Evidently, up to this time the average citizen has not become an enlightened, determined and self-sacrificing advocate of superior education. He does know, theoretically, that it is a desirable thing. He quite seriously wishes his own children to be well educated, but to recognize lack of education as a national menace, to realize that a breakdown in our educational system would be as disastrous as a losing war, to see a setback to civilization itself, a catastrophe of overwhelming proportions, in any faltering in this tremendous machine — that is still beyond him.
The reasons why we cannot sense the magnitude and importance of education are many. But this perhaps is the dominant one.
We cannot see an immediate material return for the expenditure of effort and money put into it. In any business undertaking, if a new machine can take the place of an old one with increased efficiency and earning power, the old machine is scrapped without compunction. The extra cost is justified because it is "good business." Yet a board of education one spring actually refused to buy a lawn-mower to keep the school grounds in order on the plea that lawn-mowers were cheaper in the fall. That is a fair sample of much of the unbusinesslike reasoning concerning school matters, whether of equipment or of personnel.
It is true the dividends from an investment in schools are sometimes deferred, but they are always cumulative.
What chance do you suppose a country without efficient education will have in the economic struggles of the rest of this century ? What will happen to the town or city whose schools fall below the efficiency of those in competing communities ?- The answer is obvious.
As a matter of fact, there is even an immediate material return — an actual dollar-and-cent return. It comes, if education is really sound, through a more enlightened citizenship, a better administration of public and private business, more effective publicity and better conditions to justify it, a higher average of earning power, less expenditure for jails, alms-houses, and other such institutions — in fact, in a better community, industrially as well as humanly.
Just consider for a moment the colossal folly of building up great and wealthy communities with paving- and sewer- and water-systems, with telephones, gas, electricity, and street cars, with towering buildings and the business and manufacturing they house, with communications by land and water, perhaps even by air, and yet failing to train in the most efficient way possible those who must manage it all !
If you owned a business the management of which you must give up one year from to-day, what would you do during the coming year ? Wouldn't you bend every energy toward preparing a capable successor to carry it on? Would you spare time or effort or money in that attempt? Of course you would n't. You couldn't afford to.
We own this United States of ours, and soon, pain-fully soon, we all shall have completely stepped out from its management — from our personal affairs as well as from those of greater importance.
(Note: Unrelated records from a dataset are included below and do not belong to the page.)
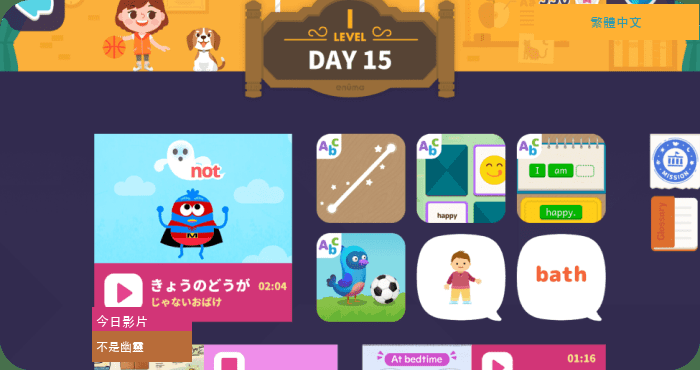
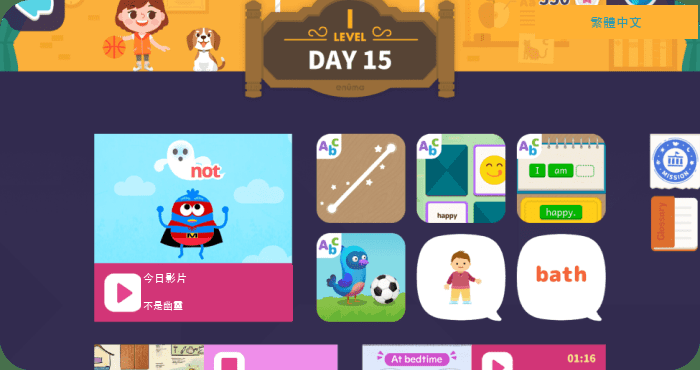
Redo inpainting v3: preserve layout, only replace text pixels
- Pixel-by-pixel approach for ticket shape (experience03): fills only
  pink pixels row-by-row, preserving dog character and gray background
- Fixed day-header y-range (y=685-720, not y=726-762) in slide03-02
- Derived exact character x-centers from pixel scan for correct placement
- Fixed section header background to white (was sampling text pixel)
- Fixed about_slide01-03 video label: covers full pink bar (x=141-292)
- All 6 images now have correct layout, characters, and background preserved

Changed region(s): [[0.12, 0.7432, 0.42, 0.9811], [0.99, 0.0, 1.0, 0.1189]]

diff --git a/inpaint_v3.py b/inpaint_v3.py
@@ -1,0 +1,294 @@
+#!/usr/bin/env python3
+"""
+Inpainting v3: pixel-precise approach.
+- Only touches exact text pixels / tight bounding boxes
+- Preserves all background, characters, layout
+"""
+
+from PIL import Image, ImageDraw, ImageFont
+import os
+
+BASE = '/Users/jiae/Documents/taiwan landing page/assets/img/'
+TW   = '/Users/jiae/Documents/taiwan landing page/assets/img/tw/'
+FONT = '/System/Library/Fonts/STHeiti Medium.ttc'
+
+WHITE = (255, 255, 255, 255)
+DARK  = (48,  43,  80,  255)
+
+def load(path):
+    return Image.open(path).convert('RGBA')
+
+def fnt(size):
+    return ImageFont.truetype(FONT, size)
+
+def save(img, path):
+    img.convert('RGB').save(path, 'PNG')
+    print(f'  ✓ {os.path.basename(path)}')
+
+def paint(draw, img, box, bg, text, fs, color, align='center', px=8, py_off=0):
+    x0, y0, x1, y1 = box
+    draw.rectangle([x0, y0, x1, y1], fill=bg)
+    f = fnt(fs)
+    tb = draw.textbbox((0, 0), text, font=f)
+    tw, th = tb[2]-tb[0], tb[3]-tb[1]
+    bw, bh = x1-x0, y1-y0
+    ty = y0 + max(0, (bh-th)//2) + py_off
+    if align == 'center':
+        tx = x0 + max(0, (bw-tw)//2)
+    elif align == 'right':
+        tx = x1 - tw - px
+    else:
+        tx = x0 + px
+    draw.text((tx, ty), text, fill=color, font=f)
+
+
+# ─── 1. experience_headline.png ───────────────────────────────────────────────
+def do_experience_headline():
+    print('Processing: experience_headline.png')
+    img  = load(BASE + 'experience_headline.png')
+    draw = ImageDraw.Draw(img)
+
+    # Find tight white-text bbox (text spans y=39-101, x=97-516 from scan)
+    # Sample yellow from top-center of ribbon (above text, solid yellow)
+    YELLOW = img.getpixel((298, 32))[:3] + (255,)   # yellow at ribbon center, no text
+
+    # Tight fill: just the text region, not extending to ribbon fold decorations
+    paint(draw, img, (92, 35, 522, 105), YELLOW, '免費體驗能做什麼', 52, WHITE, 'center')
+    save(img, TW + 'experience_headline.png')
+
+
+# ─── 2. experience03.png ──────────────────────────────────────────────────────
+def do_experience03():
+    print('Processing: experience03.png')
+    img  = load(BASE + 'experience03.png')
+    draw = ImageDraw.Draw(img)
+
+    PINK = (247, 65, 156, 255)
+    TEAL = (65,  168, 174, 255)
+
+    # --- Pink ticket: fill row-by-row only within the pink shape ---
+    # For each row, find leftmost/rightmost pink pixel, fill only that span.
+    # This preserves the gray circle background and dog illustration.
+    for py in range(25, 165):
+        left = right = None
+        for px in range(80, 480):
+            r, g, b, a = img.getpixel((px, py))
+            if a < 100:
+                continue
+            # Pink: high red, low green, mid blue
+            if r > 200 and g < 170 and b > 90:
+                if left is None:
+                    left = px
+                right = px
+        if left is not None and right > left:
+            # Fill the pink span (covers old white text + pink bg)
+            draw.line([(left, py), (right, py)], fill=PINK, width=1)
+
+    # Draw two-line Chinese text centered in the ticket
+    # Ticket full extent: x=211-434, y=47-158 (from pixel scan)
+    # Line 1: "最多"
+    f44 = fnt(44)
+    TICKET_X0, TICKET_X1 = 211, 434
+    TICKET_Y0, TICKET_Y1 = 47, 100
+    tb = draw.textbbox((0,0), '最多', font=f44)
+    tw, th = tb[2]-tb[0], tb[3]-tb[1]
+    tx = TICKET_X0 + (TICKET_X1 - TICKET_X0 - tw) // 2
+    ty = TICKET_Y0 + (TICKET_Y1 - TICKET_Y0 - th) // 2
+    draw.text((tx, ty), '最多', fill=WHITE, font=f44)
+
+    # Line 2: "30%折扣"
+    TICKET_Y0b, TICKET_Y1b = 100, 158
+    tb = draw.textbbox((0,0), '30%折扣', font=f44)
+    tw, th = tb[2]-tb[0], tb[3]-tb[1]
+    tx = TICKET_X0 + (TICKET_X1 - TICKET_X0 - tw) // 2
+    ty = TICKET_Y0b + (TICKET_Y1b - TICKET_Y0b - th) // 2
+    draw.text((tx, ty), '30%折扣', fill=WHITE, font=f44)
+
+    # --- Teal band: tight fill around just the text ---
+    # Text bbox from scan: y=250-310, x=170-428
+    # Pad by 6px; teal band bg is solid
+    paint(draw, img, (165, 246, 432, 315), TEAL, '歡迎優惠券', 34, WHITE, 'center')
+
+    save(img, TW + 'experience03.png')
+
+
+# ─── 3. about_slide03-01.png ─────────────────────────────────────────────────
+def do_slide03_01():
+    print('Processing: about_slide03-01.png')
+    img  = load(BASE + 'about_slide03-01.png')
+    draw = ImageDraw.Draw(img)
+    BLUE = (141, 171, 216, 255)
+
+    # ① "トド英語" header (blue bg)
+    paint(draw, img, (335, 165, 510, 208), BLUE, '都都英語', 26, DARK, 'left')
+
+    # ② Speech bubble
+    paint(draw, img, (140, 475, 610, 512), WHITE, '學習通知已送達！', 22, DARK, 'left')
+
+    # ③–⑦ Card 1
+    paint(draw, img, (130, 609, 300, 643), WHITE, 'Jenny',               22, DARK, 'left')
+    paint(draw, img, (130, 661, 590, 697), WHITE, '學習等級：等級G Unit21', 20, DARK, 'left')
+    paint(draw, img, (130, 714, 420, 751), WHITE, '學習日：9月13日',        20, DARK, 'left')
+    paint(draw, img, (130, 767, 455, 804), WHITE, '開始時間：20:05',        20, DARK, 'left')
+    paint(draw, img, (130, 821, 390, 857), WHITE, '學習時間：35分鐘',        20, DARK, 'left')
+
+    # ⑧ Card 2
+    paint(draw, img, (133, 958, 535, 995), WHITE, '學習了以下內容。',        20, DARK, 'left')
+
+    save(img, TW + 'about_slide03-01.png')
+
+
+# ─── 4. experience01.png ─────────────────────────────────────────────────────
+def do_experience01():
+    print('Processing: experience01.png')
+    img  = load(BASE + 'experience01.png')
+    draw = ImageDraw.Draw(img)
+    BLUE = (141, 171, 216, 255)
+    W    = img.width   # 600
+
+    NX = 270  # notification panel left edge
+
+    # ① Header
+    paint(draw, img, (NX+45, 48, NX+200, 82), BLUE, '都都英語', 18, DARK, 'left')
+
+    # ② Speech bubble
+    paint(draw, img, (NX+5, 107, W-15, 141), WHITE, '學習通知已送達！', 15, DARK, 'left')
+
+    # ③ Card 1
+    paint(draw, img, (NX+5, 158, NX+130, 180), WHITE, 'Jenny',                  14, DARK, 'left')
+    paint(draw, img, (NX+5, 180, W-15,   202), WHITE, '學習等級：等級G Unit21',   13, DARK, 'left')
+    paint(draw, img, (NX+5, 202, W-15,   222), WHITE, '學習日：9月13日',          13, DARK, 'left')
+    paint(draw, img, (NX+5, 222, W-15,   243), WHITE, '開始時間：20:05',          13, DARK, 'left')
+    paint(draw, img, (NX+5, 243, W-15,   265), WHITE, '學習時間：35分鐘',         13, DARK, 'left')
+
+    # ④ Card 2
+    paint(draw, img, (NX+5, 288, W-15, 310), WHITE, '學習了以下內容。', 13, DARK, 'left')
+
+    save(img, TW + 'experience01.png')
+
+
+# ─── 5. about_slide03-02.png ─────────────────────────────────────────────────
+def do_slide03_02():
+    print('Processing: about_slide03-02.png')
+    img  = load(BASE + 'about_slide03-02.png')
+    draw = ImageDraw.Draw(img)
+
+    APP_BG  = (246, 246, 248, 255)   # verified app background color
+    WHITE4  = (255, 255, 255, 255)
+    RED     = (180,   0,   0, 255)
+    LINK_CLR = (100, 100, 220, 255)  # purple link color
+
+    # ① "料金プラン" button → "付費方案"
+    # Sample button bg/text from original
+    BTN_BG  = img.getpixel((640, 140))[:3] + (255,)
+    BTN_TXT = img.getpixel((620, 140))[:3] + (255,)
+    # Cover wider than needed to catch all anti-aliased text
+    paint(draw, img, (406, 116, 724, 162), BTN_BG, '付費方案', 22, BTN_TXT, 'center')
+
+    # ② "週間学習内容" → "週間學習內容"
+    # Section text is at y=467-501. Background is WHITE in this area (from scan y=455-465)
+    # Cover ONLY the left text (x=88-290) with white, redraw
+    paint(draw, img, (85, 462, 298, 506), WHITE4, '週間學習內容', 24, DARK, 'left')
+
+    # ③ "学習進度をみる" → "查看學習進度"
+    # Right side of section row (x=520-695)
+    paint(draw, img, (518, 462, 698, 506), WHITE4, '查看學習進度', 20, LINK_CLR, 'right', px=6)
+
+    # ④ Calendar title
+    CAL_BG  = img.getpixel((400, 622))[:3] + (255,)
+    CAL_TXT = img.getpixel((310, 622))[:3] + (255,)
+    paint(draw, img, (148, 604, 660, 641), CAL_BG, '2022年4月第3週', 22, CAL_TXT, 'center')
+
+    # ⑤ Day-of-week headers
+    # Pixel scan confirmed: day names are at y=691-714, x≈68-728
+    # Character x-centers (from scan at y=710): 150,233,315,399,482,565,647
+    day_centers = [150, 233, 315, 399, 482, 565, 647]
+    days_tw     = ['一', '二', '三', '四', '五', '六', '日']
+    day_colors  = [DARK]*5 + [RED]*2
+
+    # Cover the full day-header row
+    draw.rectangle([68, 685, 728, 720], fill=APP_BG)
+
+    # Draw each day centered at original character's x position
+    f_day = fnt(18)
+    for i, (day, col) in enumerate(zip(days_tw, day_colors)):
+        cx = day_centers[i]
+        cx0 = 68  if i == 0 else (day_centers[i-1] + cx) // 2
+        cx1 = 728 if i == 6 else (cx + day_centers[i+1]) // 2
+        tb = draw.textbbox((0,0), day, font=f_day)
+        tw = tb[2]-tb[0]; th = tb[3]-tb[1]
+        tx = cx0 + (cx1 - cx0 - tw) // 2
+        ty = 685 + (35 - th) // 2
+        draw.text((tx, ty), day, fill=col, font=f_day)
+
+    # ⑥ "詳しくはこちら" → "點此查看詳情"
+    # Background is white at (500,1280) and (400,1282)
+    BTN2_BG  = img.getpixel((500, 1280))[:3] + (255,)
+    BTN2_TXT = img.getpixel((600, 1282))[:3] + (255,)
+    paint(draw, img, (292, 1244, 718, 1319), BTN2_BG, '點此查看詳情', 32, BTN2_TXT, 'center')
+
+    save(img, TW + 'about_slide03-02.png')
+
+
+# ─── 6. about_slide01-03.png ─────────────────────────────────────────────────
+def do_slide01_03():
+    print('Processing: about_slide01-03.png')
+    img  = load(BASE + 'about_slide01-03.png')
+    draw = ImageDraw.Draw(img)
+
+    # ① Language selector "日本語" → "繁體中文"  (orange bg, top-right)
+    LANG_BG  = img.getpixel((555, 22))[:3] + (255,)
+    LANG_TXT = img.getpixel((640, 22))[:3] + (255,)
+    paint(draw, img, (535, 5, 697, 38), LANG_BG, '繁體中文', 13, LANG_TXT, 'center')
+
+    # Pink bar: uniform solid pink (210,53,119), x=96-207, y=265-320.
+    # Play button (▶) x=105-141 — leave it intact.
+    # Text region (label + time + subtitle): x=141-207.
+    # Erase entire text region with solid pink, then draw Chinese two lines.
+    PINK_BG = (210, 53, 119, 255)   # exact sampled pink
+
+    # Pink bar extends x=96-292 (wider than expected).
+    # Erase entire text region (right of play button) with solid pink
+    draw.rectangle([141, 265, 292, 320], fill=PINK_BG)
+
+    # Draw line 1 "今日影片" in upper portion
+    f1 = fnt(11)
+    tb = draw.textbbox((0,0), '今日影片', font=f1)
+    th1 = tb[3]-tb[1]
+    draw.text((143, 265 + (26 - th1)//2), '今日影片', fill=WHITE, font=f1)
+
+    # Draw line 2 "不是幽靈" in lower portion
+    f2 = fnt(10)
+    tb = draw.textbbox((0,0), '不是幽靈', font=f2)
+    th2 = tb[3]-tb[1]
+    draw.text((143, 291 + (29 - th2)//2), '不是幽靈', fill=WHITE, font=f2)
+
+    save(img, TW + 'about_slide01-03.png')
+
+
+# ─── HTML update ─────────────────────────────────────────────────────────────
+def update_html():
+    path = '/Users/jiae/Documents/taiwan landing page/index_tw.html'
+    with open(path, 'r', encoding='utf-8') as f:
+        content = f.read()
+    old = 'src="assets/img/about_slide01-03.png"'
+    new = 'src="assets/img/tw/about_slide01-03.png"'
+    if old in content:
+        content = content.replace(old, new)
+        with open(path, 'w', encoding='utf-8') as f:
+            f.write(content)
+        print('  ✓ index_tw.html → tw/about_slide01-03.png')
+    else:
+        print('  (index_tw.html already up-to-date)')
+
+
+if __name__ == '__main__':
+    print('Inpainting v3...\n')
+    do_experience_headline()
+    do_experience03()
+    do_slide03_01()
+    do_experience01()
+    do_slide03_02()
+    do_slide01_03()
+    update_html()
+    print('\nDone.')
We shall be gone, our only influence that which survives after we are dead.
Stop and think for a moment: Not one single brain of all those directing human activities today will be here in a few years.
But there is one saving factor. We know we are going; we know who are to step into our places; we can, if we will, prepare them to achieve far beyond what we are doing.
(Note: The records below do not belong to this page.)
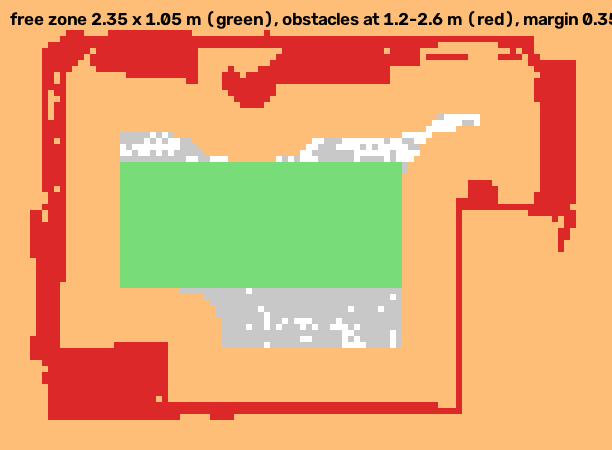
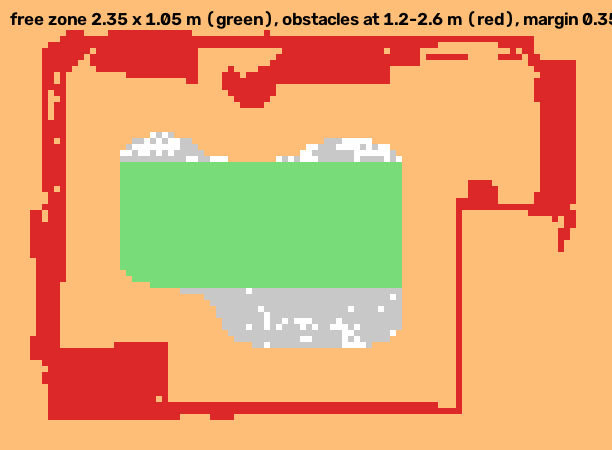
Free space: keep only the main region (narrow passages cut)

diff --git a/tools/free_zone.py b/tools/free_zone.py
@@ -70,6 +70,8 @@ def main():
     ap.add_argument("obj")
     ap.add_argument("--z", type=float, nargs=2, default=[1.4, 2.4], help="flight heights (m)")
     ap.add_argument("--margin", type=float, default=0.35, help="clearance from any obstacle (m)")
+    ap.add_argument("--corridor", type=float, default=0.25,
+                    help="free passages narrower than ~2x this are cut (keeps the drone in the main region)")
     ap.add_argument("--out", default=str(Path(__file__).resolve().parent.parent / "config" / "flight_zone.yaml"))
     a = ap.parse_args()
     V, F = load_obj(a.obj)
@@ -106,6 +108,20 @@ def main():
     i0, i1, j0, j1 = box
     zx0, zx1 = x0 + j0 * CELL, x0 + j1 * CELL
     zy0, zy1 = y0 + i0 * CELL, y0 + i1 * CELL
+    # Keep only the MAIN free region: remove passages narrower than ~2 x --corridor (opening), then the connected
+    # part that contains the mission rectangle. Elsewhere (e.g. the alcove behind a narrow gap, where no marker is
+    # in view) becomes no-fly: its clearance decreases below the margin towards the outside.
+    free = ~blocked
+    rc = int(np.ceil(a.corridor / CELL))
+    k2 = cv2.getStructuringElement(cv2.MORPH_ELLIPSE, (2 * rc + 1, 2 * rc + 1))
+    opened = cv2.morphologyEx(free.astype(np.uint8), cv2.MORPH_OPEN, k2)
+    n_lab, lab = cv2.connectedComponents(opened)
+    main = lab == lab[(i0 + i1) // 2, (j0 + j1) // 2]
+    dist_in = cv2.distanceTransform(main.astype(np.uint8), cv2.DIST_L2, 5) * CELL      # inside main: to its edge
+    dist_out = cv2.distanceTransform((~main).astype(np.uint8), cv2.DIST_L2, 5) * CELL  # outside: to main
+    clearance = np.where(main, np.minimum(clearance, a.margin + dist_in),
+                         np.minimum(clearance, np.maximum(0.0, a.margin - dist_out))).astype(np.float32)
+    blocked = ~main
     out = Path(a.out)
     grid = out.with_name(out.stem + "_grid.npz")
     np.savez_compressed(grid, clearance=clearance, x0=x0, y0=y0, cell=CELL, z_lo=z_lo, z_hi=z_hi)
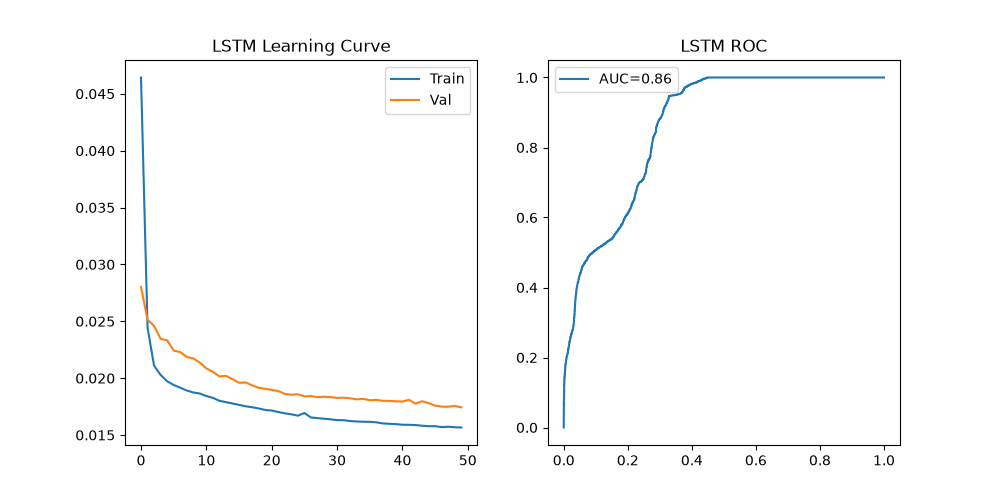
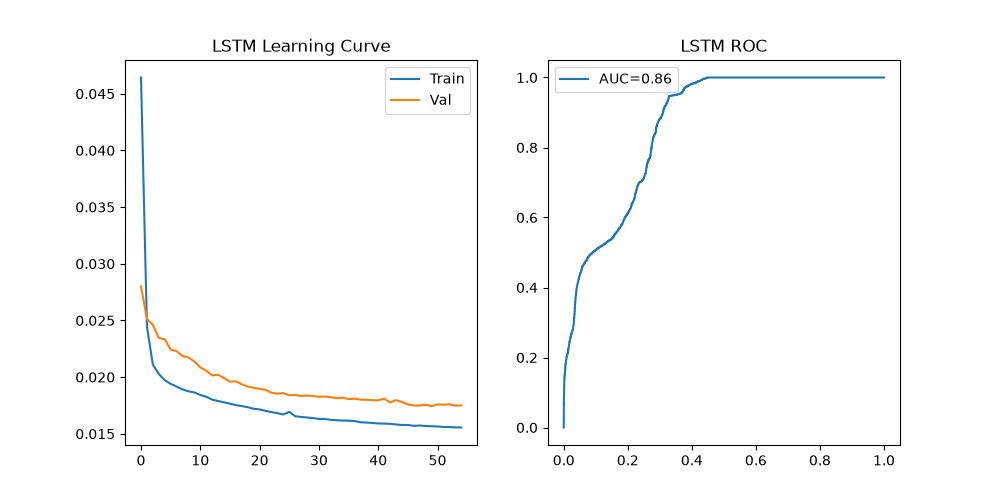
batch sie 64 to 32

diff --git a/LSTM_Model/lstm_main.py b/LSTM_Model/lstm_main.py
@@ -59,7 +59,7 @@ def run_lstm_pipeline():
     early_stopping = EarlyStopping(monitor='val_loss', patience=5, restore_best_weights=True)
     
     print("Training LSTM...")
-    history = model.fit(X_train, X_train, epochs=50, batch_size=64, validation_split=0.15, callbacks=[early_stopping], verbose=1)
+    history = model.fit(X_train, X_train, epochs=100, batch_size=32, validation_split=0.15, callbacks=[early_stopping], verbose=1)
     
     print("Evaluating LSTM...")
     X_val = X_train[int(len(X_train)*0.85):]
Can we afford to? We can't afford not to.
Will it pay? Yes, a thousand times. Yes, even in our own lifetime, when the initiates are only getting ready; but in the future, to civilization, to the human race, who shall measure what it means? While against it there stands only an unwillingness to meet the issue, a weak postponement of action, or a "penny wise and pound foolish" policy that we should have outgrown long ago.
Let us throw off our lethargy and demand a practical, constructive improvement in educational opportunity that will rapidly bring about a condition where all the children of all the people will be able to have the best education that experts can plan.